• Required work
Look for the string "home" in the listing. Copy each line that has it.

▼

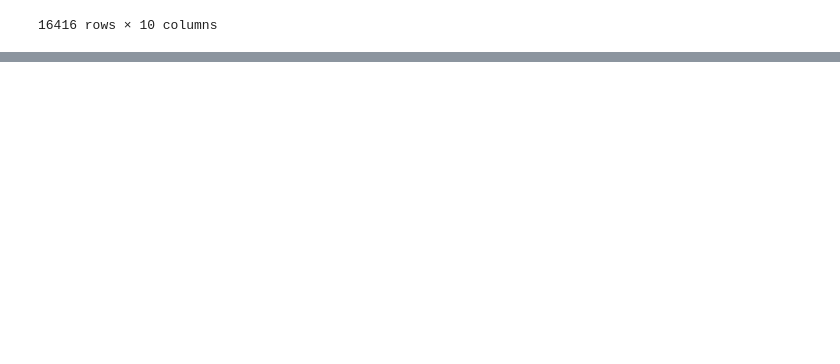
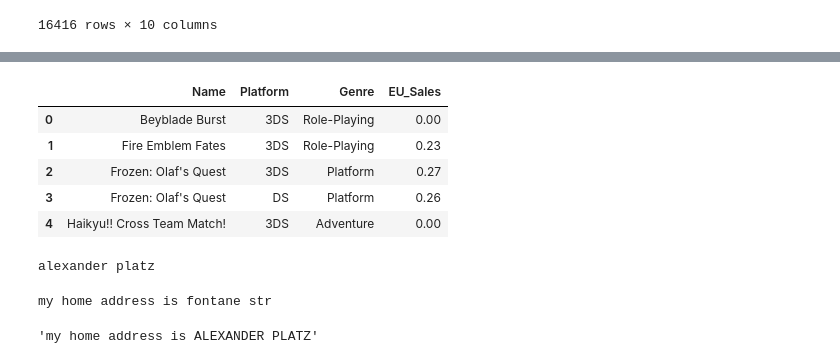
Before and after one commit to jamiuolaitan/video_games_EDA, a Jupyter notebook: video_games_analysis.ipynb, the cells around one changed output, grey strips where cells are left out. Saved outputs shown, nothing was run; the diff lists cells and outputs as text; code cells hidden in the pictures; blank space fills up the shorter version.

```diff
--- a/video_games_analysis.ipynb
+++ b/video_games_analysis.ipynb
@@ -228,0 +294,13 @@ df
+# %%
+df.groupby(['Name', 'Platform', 'Genre'])['EU_Sales'].mean().reset_index().head()
+# %% [output]
+|  | Name | Platform | Genre | EU_Sales |
+| 0 | Beyblade Burst | 3DS | Role-Playing | 0.00 |
+| 1 | Fire Emblem Fates | 3DS | Role-Playing | 0.23 |
+| 2 | Frozen: Olaf's Quest | 3DS | Platform | 0.27 |
+| 3 | Frozen: Olaf's Quest | DS | Platform | 0.26 |
+| 4 | Haikyu!! Cross Team Match! | 3DS | Adventure | 0.00 |
+# %%
+address()
+# %% [output]
+alexander platz
@@ -228,0 +310,11 @@ df
+# %%
+address("fontane str")
+# %% [output]
+my home address is fontane str
+# %%
+def address():
+    return "my home address is ALEXANDER PLATZ"
+
+address()
+# %% [output]
+'my home address is ALEXANDER PLATZ'
```
Also changed, not shown: parts of 14 cells of this notebook, 1 other file.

▲

• Task answer
+my home address is fontane str
+    return "my home address is ALEXANDER PLATZ"
+'my home address is ALEXANDER PLATZ'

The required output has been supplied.